Total household debt in the United States had reached a new peak — $12.7 trillion — in the first three months of the year, another milestone in the long, slow recovery of the nation’s economy. The growing debt level shows that many of the millions of Americans who struggled during the recession have sufficiently repaired their credit to qualify for loans. It also suggests a rising optimism about economic growth among banks and other lenders.
Debt can fuel consumer spending, which accounts for nearly 70% of all economic activity in the United States. It also allows Americans to make large investments in education and housing, which can help build personal wealth and financial stability.
Yet the borrowing peak also signals the potential for new risks to the economy.
One of the major factors behind the latest debt binge has been student loans, a mounting burden that can stifle economic growth by preventing Americans from buying homes or spending on big-ticket consumer items.

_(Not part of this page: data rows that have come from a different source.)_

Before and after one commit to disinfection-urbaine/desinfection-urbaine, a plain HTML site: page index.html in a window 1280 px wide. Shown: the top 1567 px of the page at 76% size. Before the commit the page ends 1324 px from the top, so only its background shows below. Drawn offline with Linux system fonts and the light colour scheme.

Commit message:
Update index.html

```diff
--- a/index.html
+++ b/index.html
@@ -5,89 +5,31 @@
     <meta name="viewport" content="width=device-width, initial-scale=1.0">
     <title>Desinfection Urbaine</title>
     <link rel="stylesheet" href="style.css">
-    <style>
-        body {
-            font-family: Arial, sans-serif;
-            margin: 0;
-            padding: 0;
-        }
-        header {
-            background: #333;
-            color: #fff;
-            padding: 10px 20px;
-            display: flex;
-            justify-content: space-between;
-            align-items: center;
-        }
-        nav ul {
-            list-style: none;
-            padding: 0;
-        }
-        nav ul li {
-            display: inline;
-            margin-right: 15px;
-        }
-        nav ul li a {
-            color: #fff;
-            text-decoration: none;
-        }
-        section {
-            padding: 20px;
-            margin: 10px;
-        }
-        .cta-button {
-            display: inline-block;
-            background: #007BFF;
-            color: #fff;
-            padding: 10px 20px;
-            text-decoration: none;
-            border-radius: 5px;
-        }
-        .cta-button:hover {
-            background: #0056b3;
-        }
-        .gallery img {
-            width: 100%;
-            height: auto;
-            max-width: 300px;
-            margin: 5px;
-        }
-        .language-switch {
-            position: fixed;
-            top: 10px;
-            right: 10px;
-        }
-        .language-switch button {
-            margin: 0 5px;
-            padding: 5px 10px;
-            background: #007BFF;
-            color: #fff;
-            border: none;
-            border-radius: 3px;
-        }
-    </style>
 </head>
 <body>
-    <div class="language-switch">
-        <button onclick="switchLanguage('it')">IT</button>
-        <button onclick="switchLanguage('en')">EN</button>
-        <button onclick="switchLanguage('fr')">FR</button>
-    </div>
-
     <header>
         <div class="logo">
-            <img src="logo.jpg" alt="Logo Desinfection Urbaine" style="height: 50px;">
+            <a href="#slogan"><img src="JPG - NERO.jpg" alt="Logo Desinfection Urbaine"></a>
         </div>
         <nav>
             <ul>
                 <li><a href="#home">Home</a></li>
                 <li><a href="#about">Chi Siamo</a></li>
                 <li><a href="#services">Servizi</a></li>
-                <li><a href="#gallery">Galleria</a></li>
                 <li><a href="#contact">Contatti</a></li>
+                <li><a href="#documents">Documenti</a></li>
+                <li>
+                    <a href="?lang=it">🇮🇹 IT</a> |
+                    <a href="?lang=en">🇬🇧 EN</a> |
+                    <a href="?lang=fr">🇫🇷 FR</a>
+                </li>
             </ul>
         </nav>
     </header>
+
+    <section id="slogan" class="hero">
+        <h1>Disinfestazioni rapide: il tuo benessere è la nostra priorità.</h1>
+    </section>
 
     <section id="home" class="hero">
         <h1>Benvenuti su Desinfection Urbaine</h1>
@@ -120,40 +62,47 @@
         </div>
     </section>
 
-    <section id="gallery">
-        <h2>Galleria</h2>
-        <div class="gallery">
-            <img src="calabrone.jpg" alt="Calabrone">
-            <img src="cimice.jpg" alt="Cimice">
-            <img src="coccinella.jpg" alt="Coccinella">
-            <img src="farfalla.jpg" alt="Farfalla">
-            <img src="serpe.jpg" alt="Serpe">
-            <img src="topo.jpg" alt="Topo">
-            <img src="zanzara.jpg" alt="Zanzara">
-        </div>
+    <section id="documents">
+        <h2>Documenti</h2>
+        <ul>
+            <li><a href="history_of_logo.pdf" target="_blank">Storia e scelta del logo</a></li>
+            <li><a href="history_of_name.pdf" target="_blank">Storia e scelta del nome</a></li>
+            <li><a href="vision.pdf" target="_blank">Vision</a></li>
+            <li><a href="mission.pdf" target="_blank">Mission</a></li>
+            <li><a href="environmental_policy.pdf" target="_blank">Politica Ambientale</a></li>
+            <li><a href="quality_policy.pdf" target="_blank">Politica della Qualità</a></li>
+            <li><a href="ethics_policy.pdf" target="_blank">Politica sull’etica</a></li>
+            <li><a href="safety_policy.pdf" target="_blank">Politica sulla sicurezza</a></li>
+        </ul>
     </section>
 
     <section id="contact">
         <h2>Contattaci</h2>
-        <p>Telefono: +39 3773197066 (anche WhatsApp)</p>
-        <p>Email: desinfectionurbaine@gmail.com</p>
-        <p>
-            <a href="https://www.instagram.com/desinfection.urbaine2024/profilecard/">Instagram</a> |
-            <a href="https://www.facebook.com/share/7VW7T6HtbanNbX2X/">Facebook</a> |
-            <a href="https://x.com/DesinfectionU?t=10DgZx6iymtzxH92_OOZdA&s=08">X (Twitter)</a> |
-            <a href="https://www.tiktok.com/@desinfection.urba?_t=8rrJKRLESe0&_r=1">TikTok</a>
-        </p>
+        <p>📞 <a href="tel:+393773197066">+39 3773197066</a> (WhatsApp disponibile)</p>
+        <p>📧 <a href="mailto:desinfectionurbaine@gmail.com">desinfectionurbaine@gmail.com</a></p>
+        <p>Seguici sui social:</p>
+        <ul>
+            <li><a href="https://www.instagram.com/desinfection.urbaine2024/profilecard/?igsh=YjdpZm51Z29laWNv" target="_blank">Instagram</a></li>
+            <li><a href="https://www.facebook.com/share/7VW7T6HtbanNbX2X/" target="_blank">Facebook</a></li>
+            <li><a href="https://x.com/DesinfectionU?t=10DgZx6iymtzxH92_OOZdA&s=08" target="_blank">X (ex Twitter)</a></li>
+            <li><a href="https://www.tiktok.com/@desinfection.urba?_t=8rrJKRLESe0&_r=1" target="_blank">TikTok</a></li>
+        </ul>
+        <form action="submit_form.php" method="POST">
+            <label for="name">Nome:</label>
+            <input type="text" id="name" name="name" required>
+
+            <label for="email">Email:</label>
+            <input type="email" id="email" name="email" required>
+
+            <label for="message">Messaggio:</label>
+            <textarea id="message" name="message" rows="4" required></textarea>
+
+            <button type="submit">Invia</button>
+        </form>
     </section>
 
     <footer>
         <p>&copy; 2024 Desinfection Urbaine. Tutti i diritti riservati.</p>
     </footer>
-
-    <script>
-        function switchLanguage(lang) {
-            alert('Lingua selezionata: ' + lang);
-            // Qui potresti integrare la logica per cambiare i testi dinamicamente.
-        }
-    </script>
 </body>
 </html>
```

Student loan debt, driven by soaring tuition costs, now makes up 11% of total household debt, up from 5% in the third quarter of 2008. By comparison, mortgage debt is 68% of total debt, down from 73% during the same period.